If you're in your twenties and marriage, kids and career are on the to-do list, there are plenty of people who will be willing to offer up -- often unsolicited -- advice on exactly how you should be navigating your future plans.

Young women on the cusp of career, marriage and family are being implored to 'lean in', being told they 'can't have it all' and even that they should be spending their time at university seeking out a husband.

And now author and clinical psychologist Meg Jay wants to rip apart the mantra that our twenties is a period of prolonged adolescence, a decade in which we thought it was ok to trip up and recover without feeling the wrath of life's significant moments.

The author of the millennial self help book, The defining Decade: Why your Twenties Matter - and How to Make the Most of Them Now, Jay recently delivered a Tedx talk in which she offers statistical and psychological evidence to declare that "30 is not the new 20".
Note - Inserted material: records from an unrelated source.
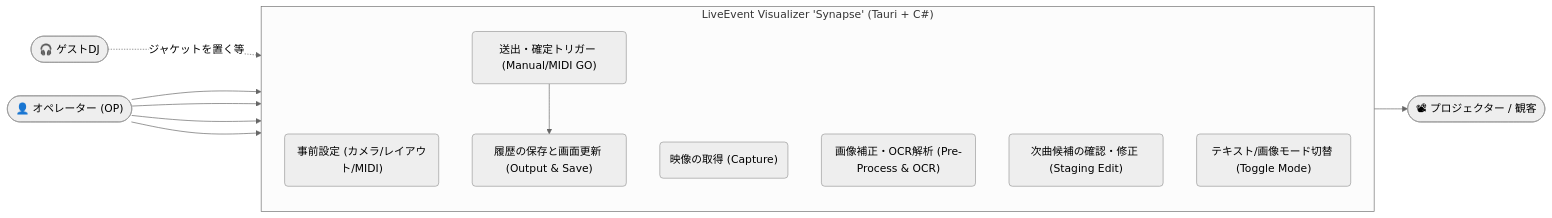
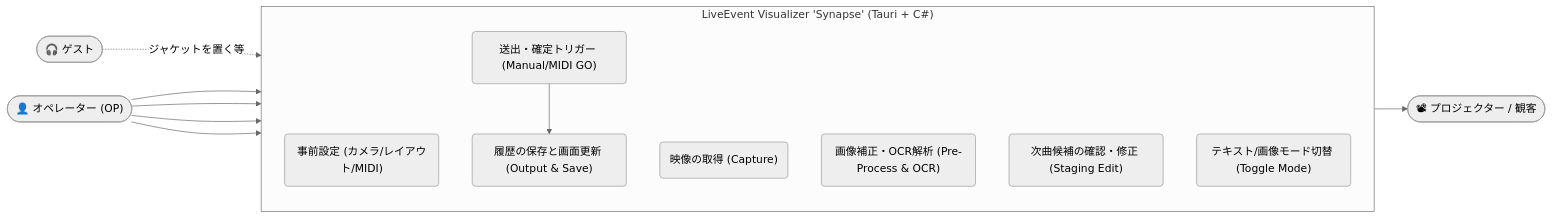
One commit to EK1794/ftpm3-visualizer-synapse changed the first of 2 diagrams in doc/00_UseCase.md. Above: the diagram before and after it, drawn with Mermaid (neutral theme). The commit also changed other lines of this file and 8 other files, not shown here.

````diff
--- a/doc/00_UseCase.md
+++ b/doc/00_UseCase.md
@@ -13,25 +13,25 @@
 ```mermaid
 flowchart LR
     OP(["👤 オペレーター (OP)"])
-    DJ(["🎧 ゲストDJ"])
+    DJ(["🎧 ゲスト"])
     Audience(["📽 プロジェクター / 観客"])
 
     subgraph Synapse ["LiveEvent Visualizer 'Synapse' (Tauri + C#)"]
         direction TB
         UC1("事前設定 (カメラ/レイアウト/MIDI)")
         UC2("映像の取得 (Capture)")
         UC3("画像補正・OCR解析 (Pre-Process & OCR)")
         UC4("次曲候補の確認・修正 (Staging Edit)")
         UC5("送出・確定トリガー (Manual/MIDI GO)")
         UC6("テキスト/画像モード切替 (Toggle Mode)")
         UC7("履歴の保存と画面更新 (Output & Save)")
     end
 
     OP --> UC1
     DJ -. "ジャケットを置く等" .-> UC2
     OP --> UC4
     OP --> UC5
     OP --> UC6
     UC5 --> UC7
     UC7 --> Audience
 ```
````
She says that women in their twenties who have marriage, career and kids on the future agenda need to quit viewing their twenties through a lens of time, and treating it as a dress rehearsal for adulthood. "Your twenties", she says, "are the most defining decade of adulthood".

"When you pat a twenty-something on the head and you say, 'You have ten extra years to start your life' ... you have robbed that person of his urgency and ambition," she says.

And even though people are generally settling down later, Jay believes it doesn't discount the importance of the significant developmental stages that take place during your twenties.

"Yes we're doing things later but that doesn't make our twenties a developmental downtime," she says. "The way we navigate professional landscapes and manage relationships in our twenties becomes wired into your brain.

"Right now, we're sitting here blowing it."

According to Jay, 80% of life's most significant moments take place by age 35, making your twenties a "developmental sweet spot". She says the first ten years of a career has an "exponential impact on how much money you're going to earn".

Though life's choices can often leave people paralysed by uncertainty, not making a choice at all is a choice in itself, according to Jay. She stresses the importance of being realistic and narrowing career options. "These 20-somethings think they are keeping their options open, but they are actually closing doors."

"The biggest myth is that the twenties are a time to think about what you want to do," notes Jay. "That doesn't work. You basically know what you want. Just start, and get the best job you can get."

And while she notes that our brain will hit its second and final growth spurt during our twenties, this still-developing brain is not a reason to wait it out. She believes the developing brain is one of a 20-something's best assets, and that learning will never again be as easy as it is during this period. "If you want to change something about yourself, now's the time to do it".

On partnership, Jay believes that we establish our core relationships during our twenties. She implores 20-somethings to quit wasting time on the dating game. Although she says it's fine to get married later, she doesn't want 20-somethings to think there is an infinite amount of time and that those they date casually is not significant. 

"Claiming your twenties is one of the simplest yet most transformative things you can do for work, for love, for your happiness".

All about your twenties, according to Meg Jay:

  • 80% of life's defining moments will happen by the time you're 35.
  • Two thirds of lifetime wage growth happens in the first decade of one's career. The first 10 years of your career have an exponential impact on how much money you're going to earn throughout your career.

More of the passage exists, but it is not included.